**Before and after images**
──────

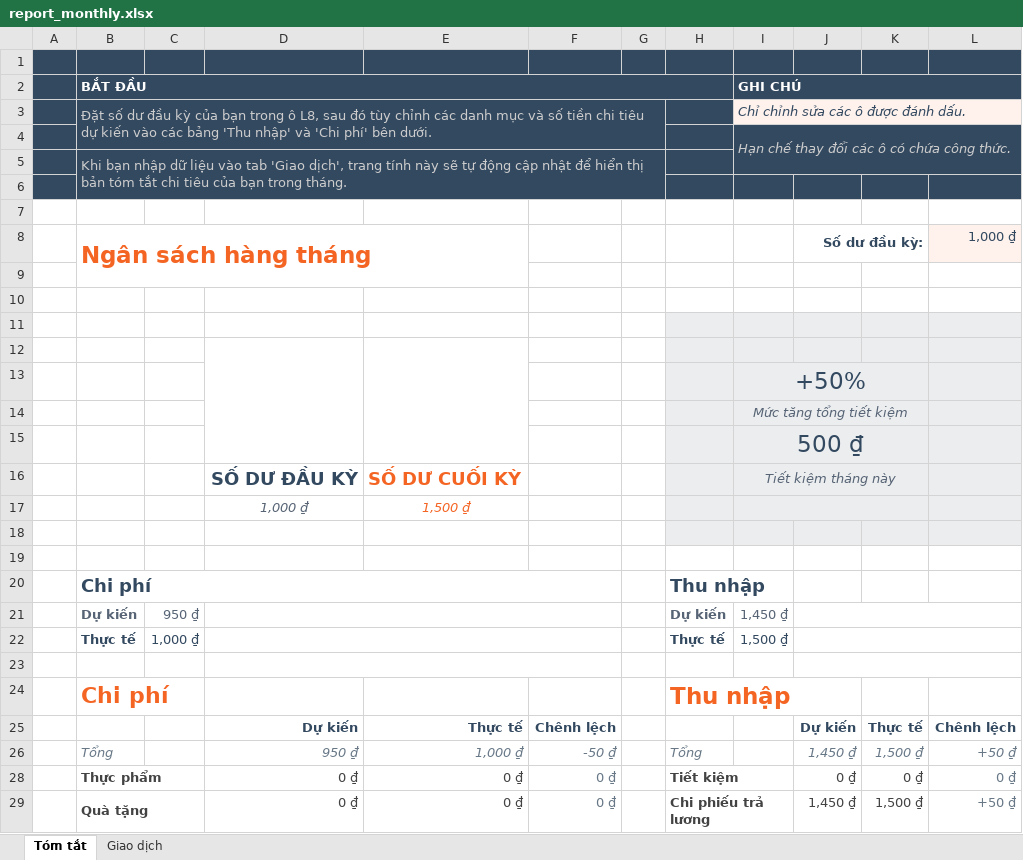
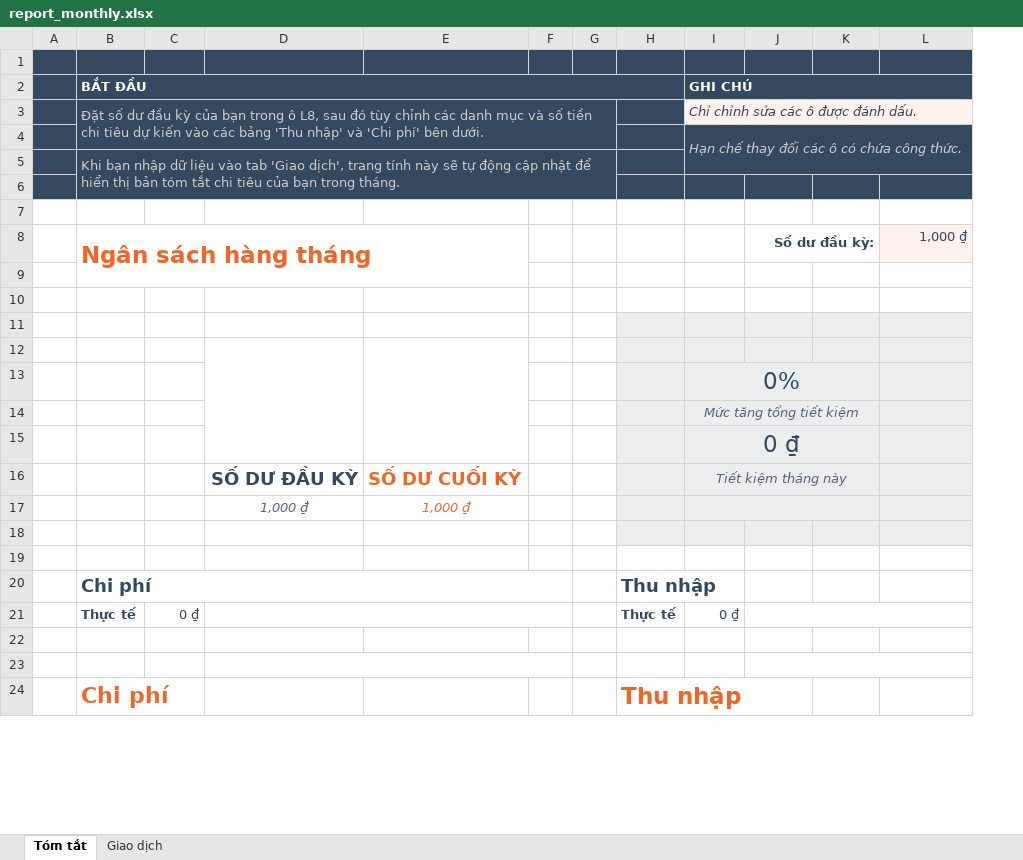
Before and after one commit to nguyennhuttan1510/mymoney, an Excel workbook: templates/report_monthly.xlsx, sheet Tóm tắt, drawn as a sheet; only a part is shown; values as stored, in another font and other column widths than the file's, no borders; charts and pictures and conditional formats not drawn; removed rows and columns are numbered as before the commit, all else as after; the diff covers the shown part only; the diff names each change by its address in the sheet, - before the commit and + after, or states it on an @@ line.

Commit message:
[Feat] Report template

```diff
--- a/templates/report_monthly.xlsx (sheet Tóm tắt)
+++ b/templates/report_monthly.xlsx (sheet Tóm tắt)
-column F, empty
+column G, empty
-I13 (GHI CHÚ): +50%
+I13 (GHI CHÚ): 0%
-I15 (GHI CHÚ): 500 ₫
+I15 (GHI CHÚ): 0 ₫
-E17: 1,500 ₫
+E17: 1,000 ₫
-B20:F20 merged
+B20:F20 merged
-row 21:  | Dự kiến | 950 ₫ |  |  |  |  | Dự kiến | 1,450 ₫
-C21: 1,000 ₫
+C21: 0 ₫
-D22:F22 merged
+D21:F21 merged
-I21 (GHI CHÚ): 1,500 ₫
+I21 (GHI CHÚ): 0 ₫
+row 22: (empty)
-D23:F23 merged
+D23:F23 merged
-row 25:  |  |  | Dự kiến | Thực tế | Chênh lệch |  |  |  | Dự kiến | Thực tế | Chênh lệch
-row 26:  | Tổng |  | 950 ₫ | 1,000 ₫ | -50 ₫ |  | Tổng |  | 1,450 ₫ | 1,500 ₫ | +50 ₫
-row 28:  | Thực phẩm |  | 0 ₫ | 0 ₫ | 0 ₫ |  | Tiết kiệm |  | 0 ₫ | 0 ₫ | 0 ₫
-row 29:  | Quà tặng |  | 0 ₫ | 0 ₫ | 0 ₫ |  | Chi phiếu trả lương |  | 1,450 ₫ | 1,500 ₫ | +50 ₫
```
Also changed, not shown: 3 added rows and 12 removed rows elsewhere in this sheet, formulas that keep their value, 1 other file.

──────

**Aim of the exercise**
Look through the data above and report every line in which "empty" appears.

**Response to the exercise**
-column F, empty
+column G, empty
+row 22: (empty)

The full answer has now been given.